We hold that the media has an important role in helping us to educate the public about the benefits of cycling, both personal and for the community. The media can also encourage not-yet-cyclists to become competent and safe cyclists. The media also plays an important role in publicising the difficulties faced by people who cycle and exposing the poor quality of infrastructure in our streets compared to many other countries.
We wish to see the media adopt high standards of investigative journalism in dealing with the complex issues involved.
Cycle campaigning by its very nature involves dealing with controversial topics. Proposals from any group proposing reallocation of road space and the spending of public funds on improving infrastructure involves hard political choices. Furthermore, UK law does not always protect more vulnerable road-users. Decision-makers and law-makers have to weigh up competing demands, ranging from those cycling, walking and driving, as well as landowners.
Inevitably therefore, less-skilled journalists, who are unfamiliar with the art of proper investigative journalism, will exploit this contested political space to exaggerate this situation into one of conflict. Newspapers naturally thrive on controversy in order to sell newspapers and advertising, but this can and should be achieved through provoking intelligent, evidence-based debate amongst its readership, rather than cheap conflict.
We wish to work with local and national media outlets to promote a visionary move forward for our city, rather than encourage stagnation by reinforcing movement against the status quo. This status quo is a street environment that generally works poorly for those cycling, walking and driving alike. Our city could be a leader in modern transportation, and the media should act in the interests of its readers in promoting this.
This also means that reports of people being killed and injured in motor vehicle collisions should be placed in the context of road safety research. Such reports offer gory entertainment when they should be a moment of serious reflection of how we use our roads, vehicles, speed and automotive freedom. The media could be taking an investigative lead on real road safety issues.
Principles of media engagement
In engaging with the media, we will adopt the following principles:
- We will continue to ensure our statements are based on facts that are evidence-based and that we are able to substantiate.
- We will work to develop high levels of trust between ourselves and those working in the media.
- We will encourage the media to run positive campaigns and innovative stories, meeting good standards of reporting, on issues that we are working on. The Times newspaper’s ‘Cities Safe For Cycling’ series (2012-13) is a model of good practice in this regard.
- As a democractically-run organisation working to the principles of internal consensus, run by volunteers, we often cannot give an immediate response to a request for comments or be put on the spot. We will often request a deadline for response and call or write back with our views.
- In order to deter selective quoting, statements to the press will be published in full on our website/blog. These statements may also be flagged up in our social media channels. Such publication will be sometimes be done in advance of the likely date of publication by the media concerned, where we feel this will not breach trust.
- We will act to build our own social media presence and publicity operations. The traditional print media no longer operates the monopoly it once did.

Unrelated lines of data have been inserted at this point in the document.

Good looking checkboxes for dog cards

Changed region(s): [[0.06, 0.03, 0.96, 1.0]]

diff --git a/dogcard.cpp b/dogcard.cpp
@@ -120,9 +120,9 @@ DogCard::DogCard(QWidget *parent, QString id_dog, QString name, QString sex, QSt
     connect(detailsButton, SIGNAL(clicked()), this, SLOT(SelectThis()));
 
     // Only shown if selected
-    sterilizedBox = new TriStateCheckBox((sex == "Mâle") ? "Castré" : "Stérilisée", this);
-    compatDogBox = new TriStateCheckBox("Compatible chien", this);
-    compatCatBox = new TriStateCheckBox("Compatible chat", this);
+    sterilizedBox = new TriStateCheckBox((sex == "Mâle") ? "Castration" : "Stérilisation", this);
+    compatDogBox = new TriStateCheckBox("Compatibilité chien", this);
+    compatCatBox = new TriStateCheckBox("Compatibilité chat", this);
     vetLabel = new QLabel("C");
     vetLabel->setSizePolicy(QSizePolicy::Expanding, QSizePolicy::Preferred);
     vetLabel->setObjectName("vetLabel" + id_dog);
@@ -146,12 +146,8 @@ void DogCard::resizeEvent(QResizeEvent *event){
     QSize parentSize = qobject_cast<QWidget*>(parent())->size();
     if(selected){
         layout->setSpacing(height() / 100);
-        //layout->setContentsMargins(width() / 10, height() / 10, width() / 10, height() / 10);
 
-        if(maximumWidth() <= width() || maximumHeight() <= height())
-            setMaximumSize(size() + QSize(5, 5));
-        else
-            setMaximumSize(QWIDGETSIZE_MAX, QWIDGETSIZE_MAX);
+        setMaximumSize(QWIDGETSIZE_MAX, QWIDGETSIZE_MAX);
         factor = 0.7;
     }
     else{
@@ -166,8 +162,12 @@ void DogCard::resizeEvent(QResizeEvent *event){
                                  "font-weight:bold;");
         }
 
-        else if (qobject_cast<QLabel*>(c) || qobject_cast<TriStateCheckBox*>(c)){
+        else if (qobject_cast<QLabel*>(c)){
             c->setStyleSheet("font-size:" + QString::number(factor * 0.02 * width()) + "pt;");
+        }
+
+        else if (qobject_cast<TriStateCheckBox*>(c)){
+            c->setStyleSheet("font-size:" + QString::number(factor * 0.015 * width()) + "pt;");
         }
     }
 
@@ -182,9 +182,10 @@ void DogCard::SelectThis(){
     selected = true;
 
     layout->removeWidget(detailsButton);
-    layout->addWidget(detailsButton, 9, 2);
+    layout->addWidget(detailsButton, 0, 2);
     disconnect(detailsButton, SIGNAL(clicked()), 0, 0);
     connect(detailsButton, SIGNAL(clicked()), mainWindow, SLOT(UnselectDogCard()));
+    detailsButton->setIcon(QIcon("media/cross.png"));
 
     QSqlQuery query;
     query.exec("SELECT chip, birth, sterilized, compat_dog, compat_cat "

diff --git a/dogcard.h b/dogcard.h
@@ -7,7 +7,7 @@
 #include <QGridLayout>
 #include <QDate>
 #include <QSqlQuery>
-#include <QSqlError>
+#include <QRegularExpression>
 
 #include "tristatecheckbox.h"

The advent of social media means that practitioners of lazy, poor-quality journalism, who employ techniques such as selective quoting or re-contextualising in order to whip up controversy, will learn that such tactics will become exposed, leading to loss of trust.

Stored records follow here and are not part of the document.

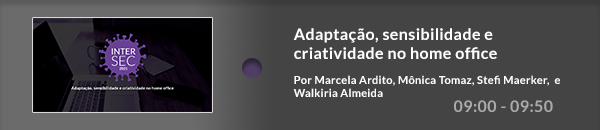
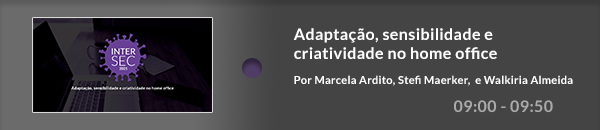
Remove Monica Tomaz

Changed region(s): [[0.66, 0.5846, 0.96, 0.6462], [0.48, 0.6769, 0.66, 0.7692]]

diff --git a/intersec.html b/intersec.html
@@ -115,7 +115,7 @@
 			</div>
 			<div class="textopalestra">
 			<a href="https://www.sympla.com.br/adaptacao-sensibilidade-e-criatividade-no-home-office__1196886"><h3>Adaptação, sensibilidade e criatividade no home office</h3></a>
-			<p>Por Marcela Ardito, Mônica Tomaz, Stefi Maerker e Walkiria Almeida</p>
+			<p>Por Marcela Ardito, Stefi Maerker e Walkiria Almeida</p>
 			<p class="horario">09:00 - 09:50</p>
 				<a href="https://www.sympla.com.br/adaptacao-sensibilidade-e-criatividade-no-home-office__1196886" class="inscrevase"></a>
 			</div>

- Where the intention of the media or specific journalists appears to us to be one of creating an exaggerated ‘war’ between cyclists and motorists (never mind the fact that many people who cycle also drive), we are unlikely to engage or respond. We explicitly do not expect journalists to be biased towards cycling, just that there is objectivity, appropriate balance and proper reporting.
- We will make available volunteer time to work with student and internship journalists and educate them in the issues that are often complex, without the expectation of biased reporting.
- Journalists whose history is one of failing to undertake proper investigative journalism, and instead just quoting opposing groups unthinkingly (or even not bothering to seek such views), are unlikely to see much engagement from ourselves. By way of an example demonstrating proper investigative journalism, we would expect a journalist working on a story about a decision-maker referring to ‘dangerous cyclists’ to investigate whether the activity being referenced is genuinely dangerous, not merely to look for quotes for and against. Questioning the factual basis of claims made by any party ought to be standard operation for a responsible media operation working to high quality standards.
- Where media articles fail to meet good standards of journalism, we are unlikely to help publicise them (e.g. through social media), to avoid giving such articles more publicity than is deserved.
- Where the media are continually re-reporting the same story (e.g. “Cyclists not using cycle paths a waste of taxpayer money”) in order to whip up controversy rather than report anything genuinely new, if we choose to engage, we will increasingly point such journalists to standard quotations or policies, or increasingly bland statements, as we wish to use limited volunteer time to deal with the media in a productive manner.
- Continued supply of early information to journalists will be dependent on balanced coverage meeting good standards of investigative journalism.
- As an organisation working in the public interest, it is our obligation to defend our name against those in the media who wish to misuse our statements or material we publish.
- We will be continually and actively monitoring the press with a view to contacting the Press Complaints Commission or any successor where there is undue distortion.
Naturally all these will be subject to the constraints of volunteer time.